→ What the task asks
For every line in the records below that holds "dart", make a copy.

→ Excerpted records
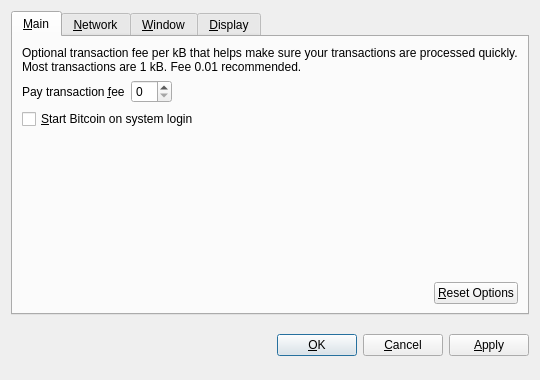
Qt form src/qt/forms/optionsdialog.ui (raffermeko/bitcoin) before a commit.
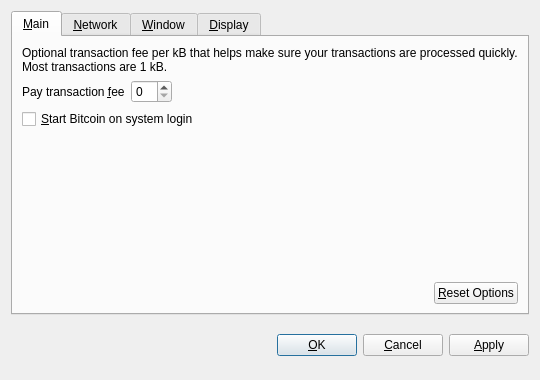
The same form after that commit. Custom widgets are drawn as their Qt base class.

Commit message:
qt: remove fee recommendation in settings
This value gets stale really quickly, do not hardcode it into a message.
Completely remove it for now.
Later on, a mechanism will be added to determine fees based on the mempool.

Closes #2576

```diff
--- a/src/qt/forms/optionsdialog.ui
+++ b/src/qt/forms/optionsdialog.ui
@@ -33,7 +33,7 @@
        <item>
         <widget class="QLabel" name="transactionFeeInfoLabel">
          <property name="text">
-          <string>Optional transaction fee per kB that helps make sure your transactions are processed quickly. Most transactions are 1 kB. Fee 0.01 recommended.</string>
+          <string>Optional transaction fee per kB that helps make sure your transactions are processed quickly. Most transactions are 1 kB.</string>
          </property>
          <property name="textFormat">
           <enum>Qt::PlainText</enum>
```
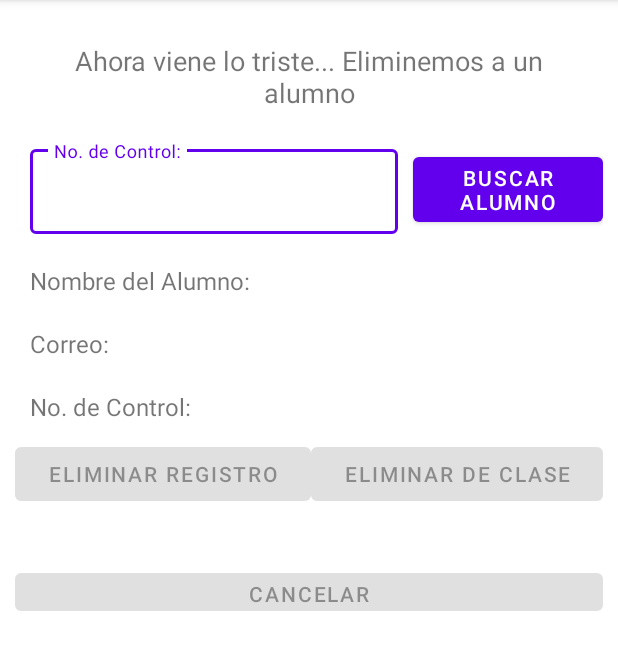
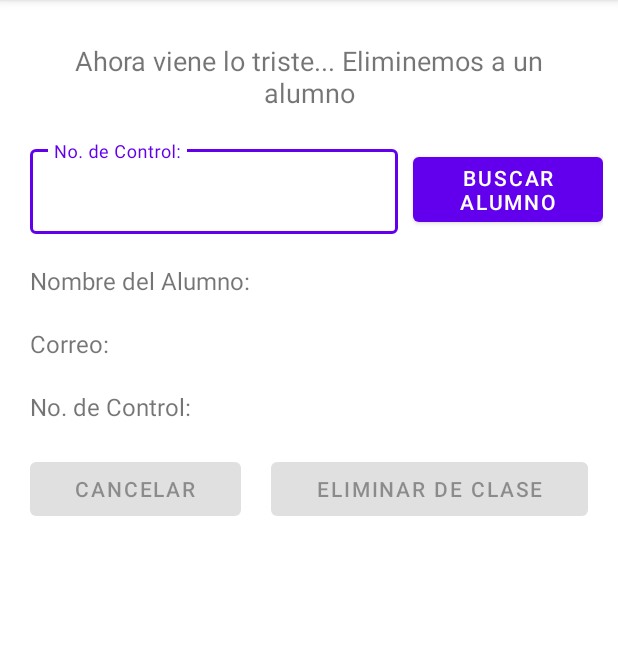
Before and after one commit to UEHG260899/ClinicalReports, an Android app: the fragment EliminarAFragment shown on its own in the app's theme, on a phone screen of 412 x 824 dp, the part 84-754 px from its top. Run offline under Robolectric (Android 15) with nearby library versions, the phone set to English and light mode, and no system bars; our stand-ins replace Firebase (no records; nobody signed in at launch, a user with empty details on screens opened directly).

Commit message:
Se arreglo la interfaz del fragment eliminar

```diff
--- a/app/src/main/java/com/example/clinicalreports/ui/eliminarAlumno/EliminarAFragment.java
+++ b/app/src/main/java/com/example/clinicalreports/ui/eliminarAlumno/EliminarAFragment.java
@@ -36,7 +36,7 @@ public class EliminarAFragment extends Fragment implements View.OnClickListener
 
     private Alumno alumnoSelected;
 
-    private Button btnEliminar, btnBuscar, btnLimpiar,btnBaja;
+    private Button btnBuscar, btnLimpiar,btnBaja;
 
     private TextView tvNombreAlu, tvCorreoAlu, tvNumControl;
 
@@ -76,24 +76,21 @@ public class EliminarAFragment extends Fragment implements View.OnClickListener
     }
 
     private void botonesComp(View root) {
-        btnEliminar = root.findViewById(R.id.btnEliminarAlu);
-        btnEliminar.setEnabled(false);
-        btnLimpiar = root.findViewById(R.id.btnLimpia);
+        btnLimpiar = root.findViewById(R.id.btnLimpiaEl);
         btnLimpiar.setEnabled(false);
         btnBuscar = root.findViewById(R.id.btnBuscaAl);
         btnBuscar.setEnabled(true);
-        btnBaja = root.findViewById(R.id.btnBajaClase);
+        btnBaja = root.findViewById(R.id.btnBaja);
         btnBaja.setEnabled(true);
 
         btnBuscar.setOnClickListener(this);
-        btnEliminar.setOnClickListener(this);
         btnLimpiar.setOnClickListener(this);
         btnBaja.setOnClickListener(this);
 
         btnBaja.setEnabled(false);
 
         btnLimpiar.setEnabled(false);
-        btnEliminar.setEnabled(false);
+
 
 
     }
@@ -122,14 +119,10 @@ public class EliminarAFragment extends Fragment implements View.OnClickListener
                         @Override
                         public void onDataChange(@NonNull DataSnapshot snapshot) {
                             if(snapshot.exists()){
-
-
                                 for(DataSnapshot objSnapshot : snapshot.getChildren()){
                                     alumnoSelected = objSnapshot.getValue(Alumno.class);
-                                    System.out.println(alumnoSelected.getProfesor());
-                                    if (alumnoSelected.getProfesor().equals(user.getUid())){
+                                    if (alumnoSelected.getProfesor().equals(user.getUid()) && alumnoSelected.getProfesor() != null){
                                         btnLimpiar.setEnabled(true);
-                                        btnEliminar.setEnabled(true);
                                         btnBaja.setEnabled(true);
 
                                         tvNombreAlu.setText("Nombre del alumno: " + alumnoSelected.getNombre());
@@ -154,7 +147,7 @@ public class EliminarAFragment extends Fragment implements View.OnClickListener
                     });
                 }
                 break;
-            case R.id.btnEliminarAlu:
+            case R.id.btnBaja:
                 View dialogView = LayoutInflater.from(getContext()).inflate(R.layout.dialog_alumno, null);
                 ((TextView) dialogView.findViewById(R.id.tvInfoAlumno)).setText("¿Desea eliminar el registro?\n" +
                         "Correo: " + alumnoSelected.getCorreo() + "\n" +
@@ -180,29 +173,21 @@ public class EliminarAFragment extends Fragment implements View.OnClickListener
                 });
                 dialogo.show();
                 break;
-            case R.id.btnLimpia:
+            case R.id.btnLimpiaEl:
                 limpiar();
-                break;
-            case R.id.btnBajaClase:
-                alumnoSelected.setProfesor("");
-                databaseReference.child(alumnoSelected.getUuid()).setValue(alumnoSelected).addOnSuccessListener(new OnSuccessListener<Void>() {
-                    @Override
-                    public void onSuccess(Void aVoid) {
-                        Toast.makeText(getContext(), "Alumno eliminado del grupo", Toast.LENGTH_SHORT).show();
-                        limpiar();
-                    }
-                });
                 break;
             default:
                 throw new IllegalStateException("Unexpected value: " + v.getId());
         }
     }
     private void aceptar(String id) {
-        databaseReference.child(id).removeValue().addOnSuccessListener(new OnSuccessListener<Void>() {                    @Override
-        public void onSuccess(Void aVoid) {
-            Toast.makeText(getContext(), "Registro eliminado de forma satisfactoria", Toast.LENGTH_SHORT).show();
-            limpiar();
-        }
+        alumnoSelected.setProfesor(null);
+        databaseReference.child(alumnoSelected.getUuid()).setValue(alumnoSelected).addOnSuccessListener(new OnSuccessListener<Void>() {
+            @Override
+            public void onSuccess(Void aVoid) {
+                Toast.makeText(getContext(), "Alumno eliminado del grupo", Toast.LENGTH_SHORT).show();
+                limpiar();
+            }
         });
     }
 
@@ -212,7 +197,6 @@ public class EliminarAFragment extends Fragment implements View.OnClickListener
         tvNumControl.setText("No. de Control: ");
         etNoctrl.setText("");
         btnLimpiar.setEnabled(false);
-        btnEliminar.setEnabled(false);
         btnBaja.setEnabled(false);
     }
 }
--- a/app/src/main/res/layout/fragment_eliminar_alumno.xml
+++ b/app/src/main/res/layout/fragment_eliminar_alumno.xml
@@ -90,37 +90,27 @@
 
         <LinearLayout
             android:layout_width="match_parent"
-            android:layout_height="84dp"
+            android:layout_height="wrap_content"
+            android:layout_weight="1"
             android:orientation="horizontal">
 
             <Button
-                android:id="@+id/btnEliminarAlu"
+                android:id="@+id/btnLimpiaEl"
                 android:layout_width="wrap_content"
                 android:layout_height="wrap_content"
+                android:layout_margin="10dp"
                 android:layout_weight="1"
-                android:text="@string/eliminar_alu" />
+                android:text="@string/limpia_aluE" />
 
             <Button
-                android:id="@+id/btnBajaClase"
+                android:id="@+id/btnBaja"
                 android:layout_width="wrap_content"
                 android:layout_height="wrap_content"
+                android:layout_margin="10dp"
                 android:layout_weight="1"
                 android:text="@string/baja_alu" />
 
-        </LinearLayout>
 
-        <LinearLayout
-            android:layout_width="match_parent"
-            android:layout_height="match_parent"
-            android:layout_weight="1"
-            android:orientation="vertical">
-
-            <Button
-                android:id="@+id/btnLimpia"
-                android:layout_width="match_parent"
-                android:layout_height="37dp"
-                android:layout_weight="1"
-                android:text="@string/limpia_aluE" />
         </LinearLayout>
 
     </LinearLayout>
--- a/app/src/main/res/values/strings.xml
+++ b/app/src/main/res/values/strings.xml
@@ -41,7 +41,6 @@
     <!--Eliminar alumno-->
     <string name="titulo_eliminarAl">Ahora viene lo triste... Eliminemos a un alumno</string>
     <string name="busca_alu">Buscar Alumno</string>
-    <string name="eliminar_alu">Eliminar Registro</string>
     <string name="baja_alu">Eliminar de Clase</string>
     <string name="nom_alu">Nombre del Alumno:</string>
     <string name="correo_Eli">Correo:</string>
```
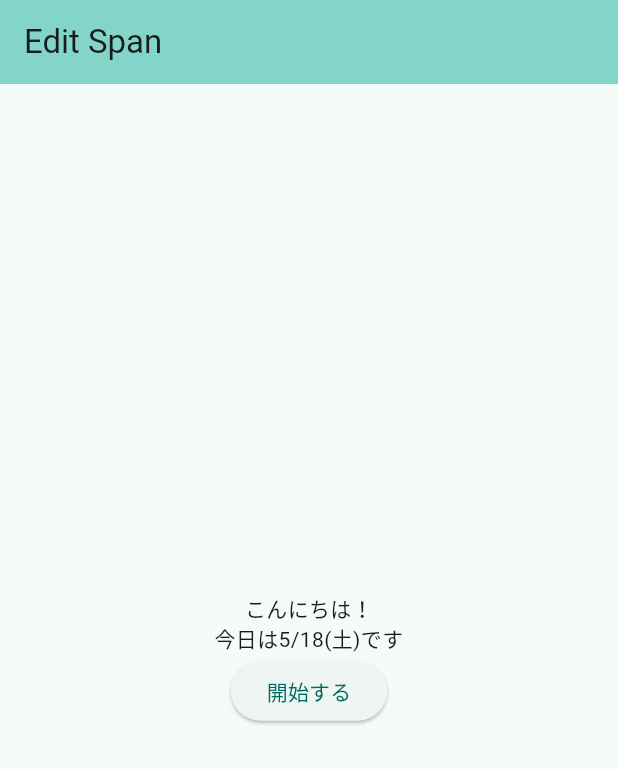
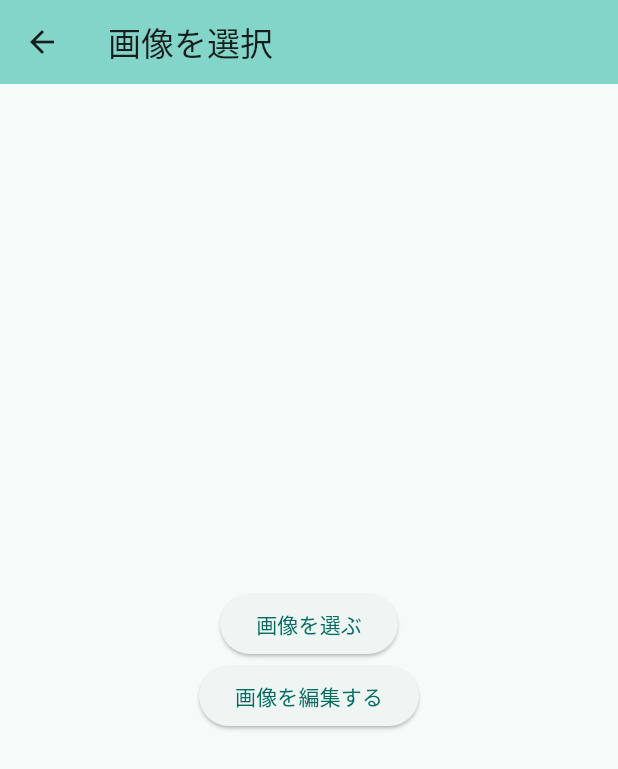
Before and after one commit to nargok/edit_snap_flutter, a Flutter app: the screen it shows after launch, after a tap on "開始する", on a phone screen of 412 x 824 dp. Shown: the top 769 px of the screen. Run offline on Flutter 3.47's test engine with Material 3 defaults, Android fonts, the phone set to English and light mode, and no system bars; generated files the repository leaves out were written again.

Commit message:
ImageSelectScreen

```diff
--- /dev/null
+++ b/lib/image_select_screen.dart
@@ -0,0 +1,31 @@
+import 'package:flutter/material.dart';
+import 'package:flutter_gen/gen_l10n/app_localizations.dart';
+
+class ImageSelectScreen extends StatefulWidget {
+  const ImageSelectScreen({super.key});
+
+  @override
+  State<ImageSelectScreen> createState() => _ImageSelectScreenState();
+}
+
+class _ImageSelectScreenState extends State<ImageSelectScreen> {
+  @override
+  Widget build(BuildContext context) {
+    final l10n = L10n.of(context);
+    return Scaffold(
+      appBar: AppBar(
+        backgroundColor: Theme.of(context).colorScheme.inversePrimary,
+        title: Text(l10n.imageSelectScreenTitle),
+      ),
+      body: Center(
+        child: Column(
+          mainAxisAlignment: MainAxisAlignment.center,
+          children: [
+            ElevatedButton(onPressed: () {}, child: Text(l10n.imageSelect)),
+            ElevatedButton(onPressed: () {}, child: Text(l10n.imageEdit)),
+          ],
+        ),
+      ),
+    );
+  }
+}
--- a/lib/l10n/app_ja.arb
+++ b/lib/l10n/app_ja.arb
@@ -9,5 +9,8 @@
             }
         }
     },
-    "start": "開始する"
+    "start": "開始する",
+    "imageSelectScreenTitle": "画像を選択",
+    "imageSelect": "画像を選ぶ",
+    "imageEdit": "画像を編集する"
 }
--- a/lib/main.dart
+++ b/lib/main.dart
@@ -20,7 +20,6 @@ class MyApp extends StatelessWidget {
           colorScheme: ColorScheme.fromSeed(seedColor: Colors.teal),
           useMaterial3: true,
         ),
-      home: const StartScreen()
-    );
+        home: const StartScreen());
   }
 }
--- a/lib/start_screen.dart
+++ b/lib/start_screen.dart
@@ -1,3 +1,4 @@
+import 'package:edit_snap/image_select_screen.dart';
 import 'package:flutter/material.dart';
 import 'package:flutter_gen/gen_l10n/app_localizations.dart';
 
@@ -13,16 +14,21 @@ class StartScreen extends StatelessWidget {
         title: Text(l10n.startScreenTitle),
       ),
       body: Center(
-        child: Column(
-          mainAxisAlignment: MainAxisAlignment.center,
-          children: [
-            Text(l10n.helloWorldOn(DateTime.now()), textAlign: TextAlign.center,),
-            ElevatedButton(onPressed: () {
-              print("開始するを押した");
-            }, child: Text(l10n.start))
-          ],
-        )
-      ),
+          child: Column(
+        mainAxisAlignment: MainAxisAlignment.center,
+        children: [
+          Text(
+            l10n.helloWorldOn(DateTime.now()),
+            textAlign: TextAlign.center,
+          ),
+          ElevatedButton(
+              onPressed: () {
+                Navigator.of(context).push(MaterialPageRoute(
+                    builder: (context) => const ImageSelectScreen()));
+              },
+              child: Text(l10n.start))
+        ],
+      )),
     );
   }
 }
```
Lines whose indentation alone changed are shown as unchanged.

→ Your response
+++ b/lib/image_select_screen.dart
+import 'package:flutter/material.dart';
+import 'package:flutter_gen/gen_l10n/app_localizations.dart';
--- a/lib/main.dart
+++ b/lib/main.dart
--- a/lib/start_screen.dart
+++ b/lib/start_screen.dart
+import 'package:edit_snap/image_select_screen.dart';
 import 'package:flutter/material.dart';
 import 'package:flutter_gen/gen_l10n/app_localizations.dart';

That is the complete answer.